= Task details =
The lines to find are those in the entries that hold the word "qualify"; copy every one of them.

START Supplied data

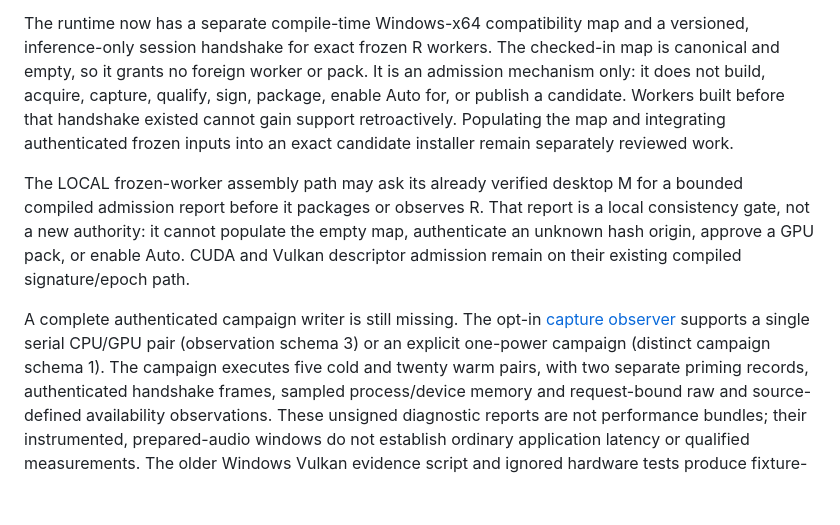
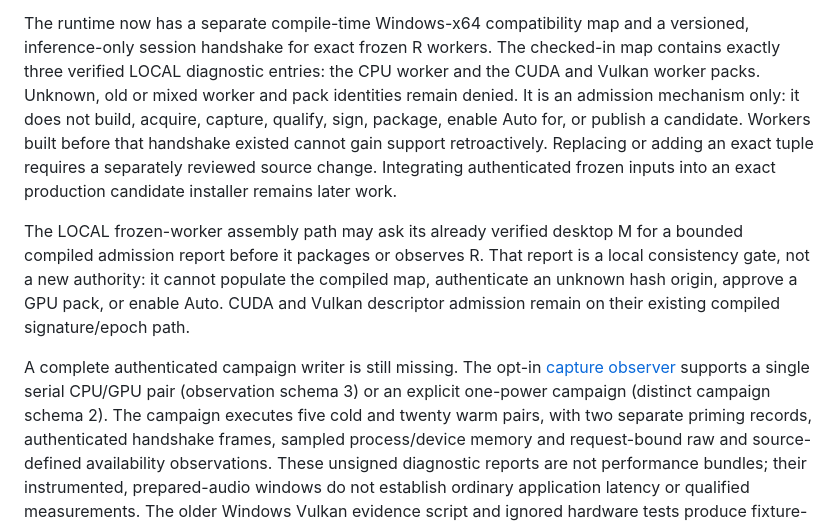
Before and after one commit to tyhuang9/scribe, a Markdown page: docs/WINDOWS_GPU_PERFORMANCE_CANDIDATES.md, the part around the change. Drawn GitHub-style; blank space fills up the shorter version.

```diff
--- a/docs/WINDOWS_GPU_PERFORMANCE_CANDIDATES.md
+++ b/docs/WINDOWS_GPU_PERFORMANCE_CANDIDATES.md
@@ -40,24 +40,27 @@ candidate-policy embedding and production acceptance remain later integration.
 
 The runtime now has a separate compile-time Windows-x64 compatibility map and a
 versioned, inference-only session handshake for exact frozen R workers. The
-checked-in map is canonical and empty, so it grants no foreign worker or pack.
-It is an admission mechanism only: it does not build, acquire, capture, qualify,
-sign, package, enable Auto for, or publish a candidate. Workers built before
-that handshake existed cannot gain support retroactively. Populating the map
-and integrating authenticated frozen inputs into an exact candidate installer
-remain separately reviewed work.
+checked-in map contains exactly three verified LOCAL diagnostic entries: the
+CPU worker and the CUDA and Vulkan worker packs. Unknown, old or mixed worker
+and pack identities remain denied. It is an admission mechanism only: it does
+not build, acquire, capture, qualify, sign, package, enable Auto for, or publish
+a candidate. Workers built before
+that handshake existed cannot gain support retroactively. Replacing or adding
+an exact tuple requires a separately reviewed source change. Integrating
+authenticated frozen inputs into an exact production candidate installer
+remains later work.
 
 The LOCAL frozen-worker assembly path may ask its already verified desktop M
 for a bounded compiled admission report before it packages or observes R. That
 report is a local consistency gate, not a new authority: it cannot populate the
-empty map, authenticate an unknown hash origin, approve a GPU pack, or enable
+compiled map, authenticate an unknown hash origin, approve a GPU pack, or enable
 Auto. CUDA and Vulkan descriptor admission remain on their existing compiled
 signature/epoch path.
 
 A complete authenticated campaign writer is still missing. The opt-in
 [capture observer](WINDOWS_GPU_CAPTURE_OBSERVATION.md) supports a single serial
 CPU/GPU pair (observation schema 3) or an explicit one-power campaign (distinct
-campaign schema 1). The campaign executes five cold and twenty warm pairs,
+campaign schema 2). The campaign executes five cold and twenty warm pairs,
 with two separate priming records, authenticated handshake frames, sampled
 process/device memory and request-bound raw and source-defined availability
 observations. These unsigned diagnostic reports are not performance bundles;
```
Also changed, not shown: docs/WINDOWS_FROZEN_CPU_WORKER_PACKAGING.md (+11 -7 lines).
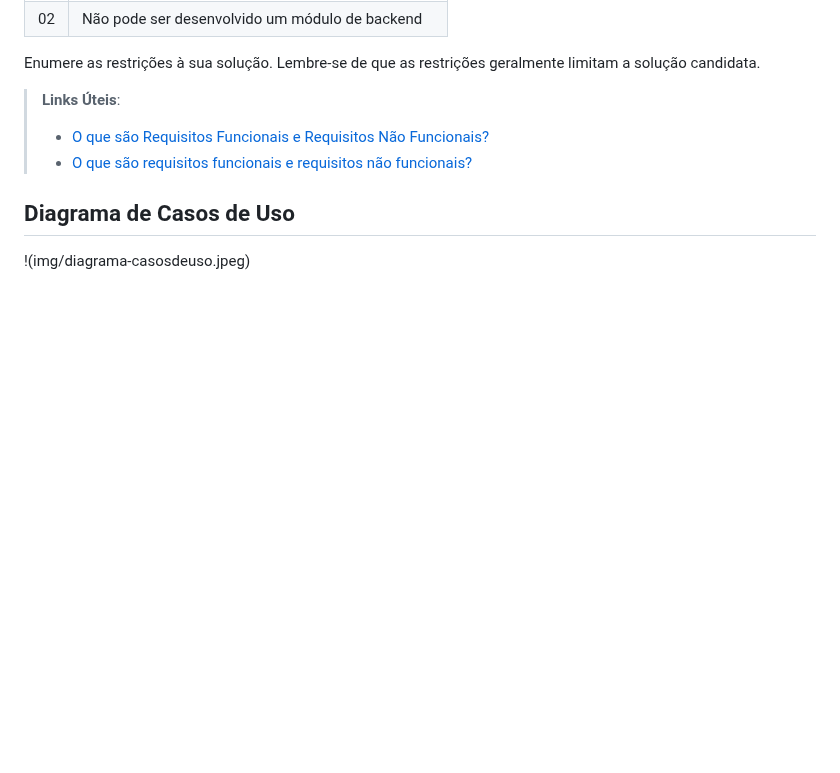
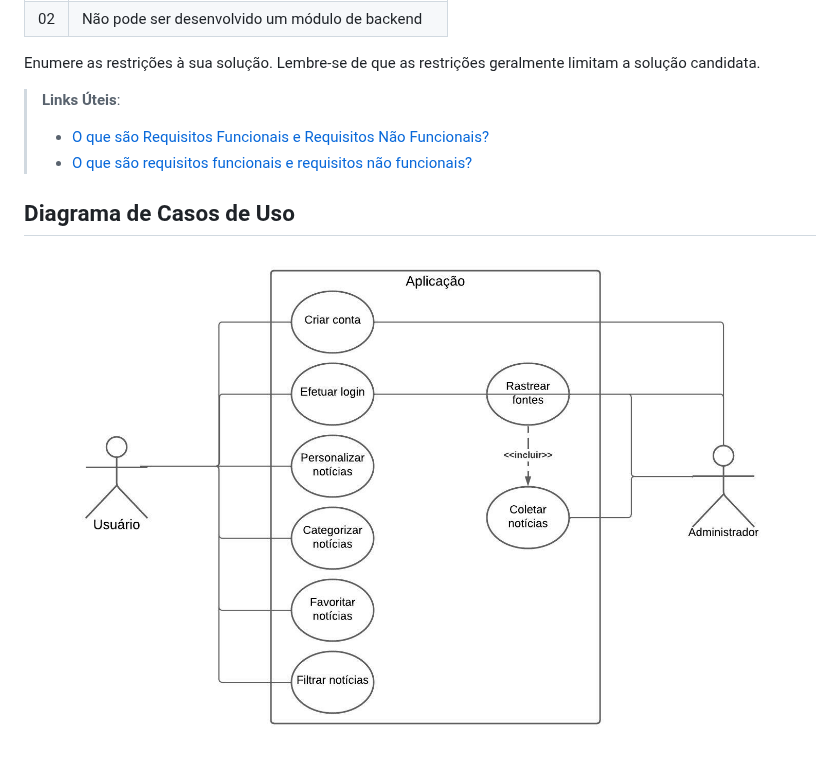
Before and after one commit to ICEI-PUC-Minas-PMV-ADS/pmv-ads-2024-1-e2-proj-int-t4-pmv-ads-2024-1-e2-proj-InfoHub, a Markdown page: docs/02-Especificação do Projeto.md, the part around the change. Rendered like a GitHub page; blank space fills up the shorter version.

Commit message:
Update 02-Especificação do Projeto.md
Inserir Diagrama de Casos de Uso.

```diff
--- a/docs/02-Especificação do Projeto.md
+++ b/docs/02-Especificação do Projeto.md
@@ -88,4 +88,4 @@ Enumere as restrições à sua solução. Lembre-se de que as restrições geral
 
 ## Diagrama de Casos de Uso
 
-!(img/diagrama-casosdeuso.jpeg)
+![Diagrama de Casos de Uso](img/diagrama-casosdeuso.jpeg)
```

END Supplied data

= Your response =
-It is an admission mechanism only: it does not build, acquire, capture, qualify,
+not build, acquire, capture, qualify, sign, package, enable Auto for, or publish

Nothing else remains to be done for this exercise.